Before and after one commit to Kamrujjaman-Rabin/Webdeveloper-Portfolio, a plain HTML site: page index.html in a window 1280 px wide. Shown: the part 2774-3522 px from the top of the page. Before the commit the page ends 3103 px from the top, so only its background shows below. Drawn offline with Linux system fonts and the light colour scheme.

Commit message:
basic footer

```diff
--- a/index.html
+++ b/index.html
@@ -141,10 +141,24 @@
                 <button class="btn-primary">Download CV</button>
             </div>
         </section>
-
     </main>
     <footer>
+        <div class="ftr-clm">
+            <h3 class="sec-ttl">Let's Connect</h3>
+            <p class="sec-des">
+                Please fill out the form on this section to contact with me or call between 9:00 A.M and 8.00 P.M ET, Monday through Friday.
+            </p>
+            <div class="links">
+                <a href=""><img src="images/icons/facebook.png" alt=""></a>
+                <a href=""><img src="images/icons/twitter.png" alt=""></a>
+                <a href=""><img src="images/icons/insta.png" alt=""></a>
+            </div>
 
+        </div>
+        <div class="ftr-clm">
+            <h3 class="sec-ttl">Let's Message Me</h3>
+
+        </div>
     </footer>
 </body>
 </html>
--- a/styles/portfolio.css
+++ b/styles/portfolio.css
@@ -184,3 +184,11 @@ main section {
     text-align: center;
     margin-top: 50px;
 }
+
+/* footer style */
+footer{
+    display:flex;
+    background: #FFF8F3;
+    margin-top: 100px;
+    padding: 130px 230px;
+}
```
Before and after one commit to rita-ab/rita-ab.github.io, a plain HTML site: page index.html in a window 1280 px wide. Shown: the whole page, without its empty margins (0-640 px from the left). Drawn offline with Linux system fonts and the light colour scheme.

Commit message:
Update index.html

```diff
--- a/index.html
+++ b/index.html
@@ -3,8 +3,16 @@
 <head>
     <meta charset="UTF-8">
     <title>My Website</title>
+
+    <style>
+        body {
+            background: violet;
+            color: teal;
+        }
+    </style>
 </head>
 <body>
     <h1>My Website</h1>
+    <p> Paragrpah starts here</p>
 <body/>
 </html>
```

___

PROBLEM DETAILS: Each line of the listing is to be duplicated exactly as it appears.

ANSWER AREA:
Before and after one commit to Kamrujjaman-Rabin/Webdeveloper-Portfolio, a plain HTML site: page index.html in a window 1280 px wide. Shown: the part 2774-3522 px from the top of the page. Before the commit the page ends 3103 px from the top, so only its background shows below. Drawn offline with Linux system fonts and the light colour scheme.

Commit message:
basic footer

```diff
--- a/index.html
+++ b/index.html
@@ -141,10 +141,24 @@
                 <button class="btn-primary">Download CV</button>
             </div>
         </section>
-
     </main>
     <footer>
+        <div class="ftr-clm">
+            <h3 class="sec-ttl">Let's Connect</h3>
+            <p class="sec-des">
+                Please fill out the form on this section to contact with me or call between 9:00 A.M and 8.00 P.M ET, Monday through Friday.
+            </p>
+            <div class="links">
+                <a href=""><img src="images/icons/facebook.png" alt=""></a>
+                <a href=""><img src="images/icons/twitter.png" alt=""></a>
+                <a href=""><img src="images/icons/insta.png" alt=""></a>
+            </div>
 
+        </div>
+        <div class="ftr-clm">
+            <h3 class="sec-ttl">Let's Message Me</h3>
+
+        </div>
     </footer>
 </body>
 </html>
--- a/styles/portfolio.css
+++ b/styles/portfolio.css
@@ -184,3 +184,11 @@ main section {
     text-align: center;
     margin-top: 50px;
 }
+
+/* footer style */
+footer{
+    display:flex;
+    background: #FFF8F3;
+    margin-top: 100px;
+    padding: 130px 230px;
+}
```
Before and after one commit to rita-ab/rita-ab.github.io, a plain HTML site: page index.html in a window 1280 px wide. Shown: the whole page, without its empty margins (0-640 px from the left). Drawn offline with Linux system fonts and the light colour scheme.

Commit message:
Update index.html

```diff
--- a/index.html
+++ b/index.html
@@ -3,8 +3,16 @@
 <head>
     <meta charset="UTF-8">
     <title>My Website</title>
+
+    <style>
+        body {
+            background: violet;
+            color: teal;
+        }
+    </style>
 </head>
 <body>
     <h1>My Website</h1>
+    <p> Paragrpah starts here</p>
 <body/>
 </html>
```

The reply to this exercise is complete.